An example of the artwork featured at the MUSEUM OF BROKEN WINDOWS. (Photo credit: Sy Abudu for NYCLU)

“Oftentimes issues such as broken windows policing can get really get caught up in big political ideas and what we lose is the human impact of it,” said Daveen Trentman, co-founder of the Soze Agency and executive producer of the museum exhibition.

“What this museum does is it tells the stories of broken windows from the people who have experienced it and that’s what so important about it,” said Trentman, who collaborated with the NYCLU to organize the exhibition.

Interestingly enough, several of the artists featured were formerly incarcerated or have had devastating experiences with broken windows policing themselves so the basis of their art comes from personal experiences. Walking through the exhibit evokes feelings of empathy, and for many, a desire to act in order to make a change.

Russell Craig was incarcerated for seven years on non-violent drug charges. The Philadelphia-based artist saved his processing papers, sentencing documents and bail receipts from that time and used it as his canvas to draw his self-portrait.
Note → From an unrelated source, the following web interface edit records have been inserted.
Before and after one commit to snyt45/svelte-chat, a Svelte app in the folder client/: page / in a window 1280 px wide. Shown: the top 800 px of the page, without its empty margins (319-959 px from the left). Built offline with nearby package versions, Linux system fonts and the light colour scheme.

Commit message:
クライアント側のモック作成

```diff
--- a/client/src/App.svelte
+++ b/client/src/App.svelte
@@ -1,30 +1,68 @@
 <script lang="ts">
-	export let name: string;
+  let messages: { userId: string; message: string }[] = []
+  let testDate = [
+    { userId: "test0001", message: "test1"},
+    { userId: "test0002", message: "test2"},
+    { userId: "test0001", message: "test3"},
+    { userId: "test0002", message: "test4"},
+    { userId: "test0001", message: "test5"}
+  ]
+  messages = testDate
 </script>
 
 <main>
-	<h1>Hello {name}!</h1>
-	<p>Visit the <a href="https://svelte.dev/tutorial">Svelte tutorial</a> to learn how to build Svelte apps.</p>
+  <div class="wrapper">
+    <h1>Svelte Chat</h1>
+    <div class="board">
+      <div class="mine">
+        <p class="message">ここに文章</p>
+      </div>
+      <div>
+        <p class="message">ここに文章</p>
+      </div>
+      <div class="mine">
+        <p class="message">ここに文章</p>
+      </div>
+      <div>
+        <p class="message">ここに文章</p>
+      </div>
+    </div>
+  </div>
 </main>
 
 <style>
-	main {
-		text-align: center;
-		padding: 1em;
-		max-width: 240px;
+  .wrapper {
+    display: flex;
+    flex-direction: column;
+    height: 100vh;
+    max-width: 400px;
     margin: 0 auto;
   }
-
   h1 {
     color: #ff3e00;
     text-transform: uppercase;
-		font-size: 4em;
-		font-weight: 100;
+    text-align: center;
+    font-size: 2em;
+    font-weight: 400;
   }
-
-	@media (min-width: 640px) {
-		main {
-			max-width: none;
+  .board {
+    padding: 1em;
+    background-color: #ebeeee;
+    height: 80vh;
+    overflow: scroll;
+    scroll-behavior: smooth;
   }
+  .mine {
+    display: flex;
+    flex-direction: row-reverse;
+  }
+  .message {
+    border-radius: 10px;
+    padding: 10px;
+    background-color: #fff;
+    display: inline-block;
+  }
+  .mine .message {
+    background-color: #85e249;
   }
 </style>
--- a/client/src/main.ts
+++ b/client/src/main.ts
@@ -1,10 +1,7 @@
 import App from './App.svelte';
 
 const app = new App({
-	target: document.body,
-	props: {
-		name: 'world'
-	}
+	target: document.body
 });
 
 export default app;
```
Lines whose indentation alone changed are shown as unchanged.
His intention is to send a message that the system, which tried to define him, could not.

Broken Windows

Russell Craig’s used his old court documents as the backdrop to paint his self-portrait. He used four canvases and placed himself in the center, symbolizing what he says is a black man being targeted by the system. (Photo by Melissa Noel.)
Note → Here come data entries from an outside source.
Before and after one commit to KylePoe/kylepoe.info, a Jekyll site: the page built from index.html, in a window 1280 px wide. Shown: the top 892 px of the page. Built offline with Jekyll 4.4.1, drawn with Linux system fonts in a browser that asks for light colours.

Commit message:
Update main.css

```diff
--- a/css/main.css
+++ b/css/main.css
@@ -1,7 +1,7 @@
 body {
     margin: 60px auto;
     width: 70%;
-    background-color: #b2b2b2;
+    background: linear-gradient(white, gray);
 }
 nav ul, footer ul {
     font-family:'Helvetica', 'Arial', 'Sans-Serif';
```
Other installations include Ann Lewis’ “And Counting,” which is a 20-foot installation featuring 1,093 toe tags each filled out with the names, ages, race and cause of death of every person in the United States killed by police in 2016.

Ann Lewis’ “And Counting,” featured at the MUSEUM OF BROKEN WINDOWS.The exhibit makes use of toe tags to depict the names and stories of the 1,093 people killed by police in 2016.(Photo credit: Sy Abudu for NYCLU)

“What I am trying to do with my work is really to engage people in an emotional space around issues that they may or may not be entirely familiar with,” Lewis said. “How can we really shift things so that people’s lives aren’t being ruined because they are constantly being harassed by police or worse killed by the officers?

The Museum of Broken Windows has taken tragic stories of police violence, provided historical context and employed art to humanize the statistics often associated with police violence into stories of hope and inspiration.

An example of art at the MUSEUM OF BROKEN WINDOWS. (Photo credit: Sy Abudu for NYCLU)

“We’re really hoping that every person that comes into this museum feels the urgency in this and also can work together as one New York to end this practice once and for all, to tell the mayor that broken windows belongs in a museum, not in the streets,” said Johanna Miller.

“We’ll be asking people to take an action and send a postcard to the mayor saying exactly that.”

The pop-up museum is open until September 30. The Museum, located in New York City’s Greenwich Village (9 West 8th Street) is also hosting a series of discussions all this week and a screening of the documentary Crime & Punishment on Saturday at 7pm. For more information, visit